• [Problem details]: A word-for-word repeat of the records below is what this calls for.

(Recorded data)
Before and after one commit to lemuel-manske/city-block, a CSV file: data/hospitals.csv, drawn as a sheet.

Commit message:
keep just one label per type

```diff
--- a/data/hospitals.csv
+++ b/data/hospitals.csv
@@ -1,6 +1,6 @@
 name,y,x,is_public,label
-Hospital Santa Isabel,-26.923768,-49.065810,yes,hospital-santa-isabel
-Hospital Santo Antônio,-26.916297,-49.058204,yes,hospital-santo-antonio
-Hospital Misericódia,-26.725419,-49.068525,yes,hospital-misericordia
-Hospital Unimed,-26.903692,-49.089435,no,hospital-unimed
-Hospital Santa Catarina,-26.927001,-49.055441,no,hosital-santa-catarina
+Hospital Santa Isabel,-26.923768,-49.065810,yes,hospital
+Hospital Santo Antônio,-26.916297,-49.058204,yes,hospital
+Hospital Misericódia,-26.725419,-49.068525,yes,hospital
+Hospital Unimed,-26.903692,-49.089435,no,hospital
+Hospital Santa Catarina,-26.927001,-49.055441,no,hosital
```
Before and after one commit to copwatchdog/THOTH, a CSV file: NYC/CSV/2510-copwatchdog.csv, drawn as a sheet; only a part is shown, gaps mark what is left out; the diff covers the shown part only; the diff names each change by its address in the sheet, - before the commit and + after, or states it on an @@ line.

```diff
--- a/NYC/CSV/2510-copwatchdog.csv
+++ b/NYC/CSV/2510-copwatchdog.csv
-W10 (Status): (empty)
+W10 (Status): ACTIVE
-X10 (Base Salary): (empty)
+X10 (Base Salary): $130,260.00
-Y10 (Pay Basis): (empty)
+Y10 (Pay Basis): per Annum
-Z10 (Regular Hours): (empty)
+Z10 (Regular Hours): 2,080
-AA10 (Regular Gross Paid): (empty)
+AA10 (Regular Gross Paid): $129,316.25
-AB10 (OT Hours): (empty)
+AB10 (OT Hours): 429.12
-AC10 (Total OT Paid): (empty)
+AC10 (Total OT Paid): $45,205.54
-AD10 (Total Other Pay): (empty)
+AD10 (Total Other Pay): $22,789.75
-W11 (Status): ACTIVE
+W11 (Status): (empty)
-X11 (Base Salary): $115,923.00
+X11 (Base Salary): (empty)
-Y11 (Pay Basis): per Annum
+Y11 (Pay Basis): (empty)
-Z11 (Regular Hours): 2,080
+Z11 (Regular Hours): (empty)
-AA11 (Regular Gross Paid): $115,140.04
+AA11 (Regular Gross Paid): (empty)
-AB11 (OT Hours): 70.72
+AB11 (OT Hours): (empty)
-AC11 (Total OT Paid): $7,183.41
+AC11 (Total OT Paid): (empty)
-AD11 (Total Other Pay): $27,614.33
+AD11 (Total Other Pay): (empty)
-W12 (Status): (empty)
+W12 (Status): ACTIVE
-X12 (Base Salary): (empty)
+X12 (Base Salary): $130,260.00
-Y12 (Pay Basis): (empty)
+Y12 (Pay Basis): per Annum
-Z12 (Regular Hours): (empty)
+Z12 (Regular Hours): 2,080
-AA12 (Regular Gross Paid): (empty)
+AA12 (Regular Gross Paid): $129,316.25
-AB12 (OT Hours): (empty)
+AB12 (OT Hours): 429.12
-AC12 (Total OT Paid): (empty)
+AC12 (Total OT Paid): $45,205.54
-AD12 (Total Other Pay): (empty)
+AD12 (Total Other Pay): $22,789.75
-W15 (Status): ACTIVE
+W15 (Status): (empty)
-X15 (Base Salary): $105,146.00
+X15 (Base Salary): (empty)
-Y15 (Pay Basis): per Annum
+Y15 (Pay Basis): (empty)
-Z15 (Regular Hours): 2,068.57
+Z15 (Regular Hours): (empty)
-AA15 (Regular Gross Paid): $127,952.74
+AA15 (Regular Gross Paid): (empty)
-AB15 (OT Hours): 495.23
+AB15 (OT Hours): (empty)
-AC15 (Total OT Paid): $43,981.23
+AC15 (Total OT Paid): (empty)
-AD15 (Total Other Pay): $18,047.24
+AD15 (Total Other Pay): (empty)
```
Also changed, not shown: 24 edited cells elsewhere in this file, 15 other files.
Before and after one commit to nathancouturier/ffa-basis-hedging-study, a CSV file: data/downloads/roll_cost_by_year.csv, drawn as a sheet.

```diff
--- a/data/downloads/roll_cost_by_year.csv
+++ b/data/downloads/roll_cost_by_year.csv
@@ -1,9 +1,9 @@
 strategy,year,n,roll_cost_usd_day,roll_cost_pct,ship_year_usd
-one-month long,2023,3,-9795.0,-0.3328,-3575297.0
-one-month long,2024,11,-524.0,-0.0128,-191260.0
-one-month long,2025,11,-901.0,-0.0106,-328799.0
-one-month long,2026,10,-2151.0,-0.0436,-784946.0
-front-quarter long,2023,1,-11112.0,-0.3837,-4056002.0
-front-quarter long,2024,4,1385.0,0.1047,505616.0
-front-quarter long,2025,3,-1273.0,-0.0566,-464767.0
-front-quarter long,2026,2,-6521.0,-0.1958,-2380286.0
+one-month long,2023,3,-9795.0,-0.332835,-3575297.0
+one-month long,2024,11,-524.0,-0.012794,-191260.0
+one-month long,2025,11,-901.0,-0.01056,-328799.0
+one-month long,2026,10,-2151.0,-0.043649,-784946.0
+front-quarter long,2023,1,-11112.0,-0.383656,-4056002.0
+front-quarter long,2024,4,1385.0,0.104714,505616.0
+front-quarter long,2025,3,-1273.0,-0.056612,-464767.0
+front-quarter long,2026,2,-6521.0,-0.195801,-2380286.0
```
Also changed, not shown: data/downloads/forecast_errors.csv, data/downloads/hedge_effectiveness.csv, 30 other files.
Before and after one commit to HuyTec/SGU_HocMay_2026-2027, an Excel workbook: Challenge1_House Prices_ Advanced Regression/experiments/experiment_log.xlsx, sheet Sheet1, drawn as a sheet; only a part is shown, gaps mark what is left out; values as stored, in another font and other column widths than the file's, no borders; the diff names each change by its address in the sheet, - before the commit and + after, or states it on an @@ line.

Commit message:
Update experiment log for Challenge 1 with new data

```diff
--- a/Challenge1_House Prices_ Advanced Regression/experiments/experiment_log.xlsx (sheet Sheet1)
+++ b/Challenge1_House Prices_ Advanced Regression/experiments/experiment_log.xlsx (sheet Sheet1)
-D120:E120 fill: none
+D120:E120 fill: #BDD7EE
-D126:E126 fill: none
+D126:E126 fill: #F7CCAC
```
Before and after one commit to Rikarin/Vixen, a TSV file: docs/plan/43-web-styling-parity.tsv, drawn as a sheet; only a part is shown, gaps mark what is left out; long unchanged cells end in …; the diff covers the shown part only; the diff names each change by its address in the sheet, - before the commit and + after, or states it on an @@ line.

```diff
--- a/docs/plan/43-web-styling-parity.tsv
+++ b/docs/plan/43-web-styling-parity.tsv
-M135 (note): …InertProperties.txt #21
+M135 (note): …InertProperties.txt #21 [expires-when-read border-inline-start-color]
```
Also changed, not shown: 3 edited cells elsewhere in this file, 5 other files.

• [Answer]:
Before and after one commit to lemuel-manske/city-block, a CSV file: data/hospitals.csv, drawn as a sheet.

Commit message:
keep just one label per type

```diff
--- a/data/hospitals.csv
+++ b/data/hospitals.csv
@@ -1,6 +1,6 @@
 name,y,x,is_public,label
-Hospital Santa Isabel,-26.923768,-49.065810,yes,hospital-santa-isabel
-Hospital Santo Antônio,-26.916297,-49.058204,yes,hospital-santo-antonio
-Hospital Misericódia,-26.725419,-49.068525,yes,hospital-misericordia
-Hospital Unimed,-26.903692,-49.089435,no,hospital-unimed
-Hospital Santa Catarina,-26.927001,-49.055441,no,hosital-santa-catarina
+Hospital Santa Isabel,-26.923768,-49.065810,yes,hospital
+Hospital Santo Antônio,-26.916297,-49.058204,yes,hospital
+Hospital Misericódia,-26.725419,-49.068525,yes,hospital
+Hospital Unimed,-26.903692,-49.089435,no,hospital
+Hospital Santa Catarina,-26.927001,-49.055441,no,hosital
```
Before and after one commit to copwatchdog/THOTH, a CSV file: NYC/CSV/2510-copwatchdog.csv, drawn as a sheet; only a part is shown, gaps mark what is left out; the diff covers the shown part only; the diff names each change by its address in the sheet, - before the commit and + after, or states it on an @@ line.

```diff
--- a/NYC/CSV/2510-copwatchdog.csv
+++ b/NYC/CSV/2510-copwatchdog.csv
-W10 (Status): (empty)
+W10 (Status): ACTIVE
-X10 (Base Salary): (empty)
+X10 (Base Salary): $130,260.00
-Y10 (Pay Basis): (empty)
+Y10 (Pay Basis): per Annum
-Z10 (Regular Hours): (empty)
+Z10 (Regular Hours): 2,080
-AA10 (Regular Gross Paid): (empty)
+AA10 (Regular Gross Paid): $129,316.25
-AB10 (OT Hours): (empty)
+AB10 (OT Hours): 429.12
-AC10 (Total OT Paid): (empty)
+AC10 (Total OT Paid): $45,205.54
-AD10 (Total Other Pay): (empty)
+AD10 (Total Other Pay): $22,789.75
-W11 (Status): ACTIVE
+W11 (Status): (empty)
-X11 (Base Salary): $115,923.00
+X11 (Base Salary): (empty)
-Y11 (Pay Basis): per Annum
+Y11 (Pay Basis): (empty)
-Z11 (Regular Hours): 2,080
+Z11 (Regular Hours): (empty)
-AA11 (Regular Gross Paid): $115,140.04
+AA11 (Regular Gross Paid): (empty)
-AB11 (OT Hours): 70.72
+AB11 (OT Hours): (empty)
-AC11 (Total OT Paid): $7,183.41
+AC11 (Total OT Paid): (empty)
-AD11 (Total Other Pay): $27,614.33
+AD11 (Total Other Pay): (empty)
-W12 (Status): (empty)
+W12 (Status): ACTIVE
-X12 (Base Salary): (empty)
+X12 (Base Salary): $130,260.00
-Y12 (Pay Basis): (empty)
+Y12 (Pay Basis): per Annum
-Z12 (Regular Hours): (empty)
+Z12 (Regular Hours): 2,080
-AA12 (Regular Gross Paid): (empty)
+AA12 (Regular Gross Paid): $129,316.25
-AB12 (OT Hours): (empty)
+AB12 (OT Hours): 429.12
-AC12 (Total OT Paid): (empty)
+AC12 (Total OT Paid): $45,205.54
-AD12 (Total Other Pay): (empty)
+AD12 (Total Other Pay): $22,789.75
-W15 (Status): ACTIVE
+W15 (Status): (empty)
-X15 (Base Salary): $105,146.00
+X15 (Base Salary): (empty)
-Y15 (Pay Basis): per Annum
+Y15 (Pay Basis): (empty)
-Z15 (Regular Hours): 2,068.57
+Z15 (Regular Hours): (empty)
-AA15 (Regular Gross Paid): $127,952.74
+AA15 (Regular Gross Paid): (empty)
-AB15 (OT Hours): 495.23
+AB15 (OT Hours): (empty)
-AC15 (Total OT Paid): $43,981.23
+AC15 (Total OT Paid): (empty)
-AD15 (Total Other Pay): $18,047.24
+AD15 (Total Other Pay): (empty)
```
Also changed, not shown: 24 edited cells elsewhere in this file, 15 other files.
Before and after one commit to nathancouturier/ffa-basis-hedging-study, a CSV file: data/downloads/roll_cost_by_year.csv, drawn as a sheet.

```diff
--- a/data/downloads/roll_cost_by_year.csv
+++ b/data/downloads/roll_cost_by_year.csv
@@ -1,9 +1,9 @@
 strategy,year,n,roll_cost_usd_day,roll_cost_pct,ship_year_usd
-one-month long,2023,3,-9795.0,-0.3328,-3575297.0
-one-month long,2024,11,-524.0,-0.0128,-191260.0
-one-month long,2025,11,-901.0,-0.0106,-328799.0
-one-month long,2026,10,-2151.0,-0.0436,-784946.0
-front-quarter long,2023,1,-11112.0,-0.3837,-4056002.0
-front-quarter long,2024,4,1385.0,0.1047,505616.0
-front-quarter long,2025,3,-1273.0,-0.0566,-464767.0
-front-quarter long,2026,2,-6521.0,-0.1958,-2380286.0
+one-month long,2023,3,-9795.0,-0.332835,-3575297.0
+one-month long,2024,11,-524.0,-0.012794,-191260.0
+one-month long,2025,11,-901.0,-0.01056,-328799.0
+one-month long,2026,10,-2151.0,-0.043649,-784946.0
+front-quarter long,2023,1,-11112.0,-0.383656,-4056002.0
+front-quarter long,2024,4,1385.0,0.104714,505616.0
+front-quarter long,2025,3,-1273.0,-0.056612,-464767.0
+front-quarter long,2026,2,-6521.0,-0.195801,-2380286.0
```
Also changed, not shown: data/downloads/forecast_errors.csv, data/downloads/hedge_effectiveness.csv, 30 other files.
Before and after one commit to HuyTec/SGU_HocMay_2026-2027, an Excel workbook: Challenge1_House Prices_ Advanced Regression/experiments/experiment_log.xlsx, sheet Sheet1, drawn as a sheet; only a part is shown, gaps mark what is left out; values as stored, in another font and other column widths than the file's, no borders; the diff names each change by its address in the sheet, - before the commit and + after, or states it on an @@ line.

Commit message:
Update experiment log for Challenge 1 with new data

```diff
--- a/Challenge1_House Prices_ Advanced Regression/experiments/experiment_log.xlsx (sheet Sheet1)
+++ b/Challenge1_House Prices_ Advanced Regression/experiments/experiment_log.xlsx (sheet Sheet1)
-D120:E120 fill: none
+D120:E120 fill: #BDD7EE
-D126:E126 fill: none
+D126:E126 fill: #F7CCAC
```
Before and after one commit to Rikarin/Vixen, a TSV file: docs/plan/43-web-styling-parity.tsv, drawn as a sheet; only a part is shown, gaps mark what is left out; long unchanged cells end in …; the diff covers the shown part only; the diff names each change by its address in the sheet, - before the commit and + after, or states it on an @@ line.

```diff
--- a/docs/plan/43-web-styling-parity.tsv
+++ b/docs/plan/43-web-styling-parity.tsv
-M135 (note): …InertProperties.txt #21
+M135 (note): …InertProperties.txt #21 [expires-when-read border-inline-start-color]
```
Also changed, not shown: 3 edited cells elsewhere in this file, 5 other files.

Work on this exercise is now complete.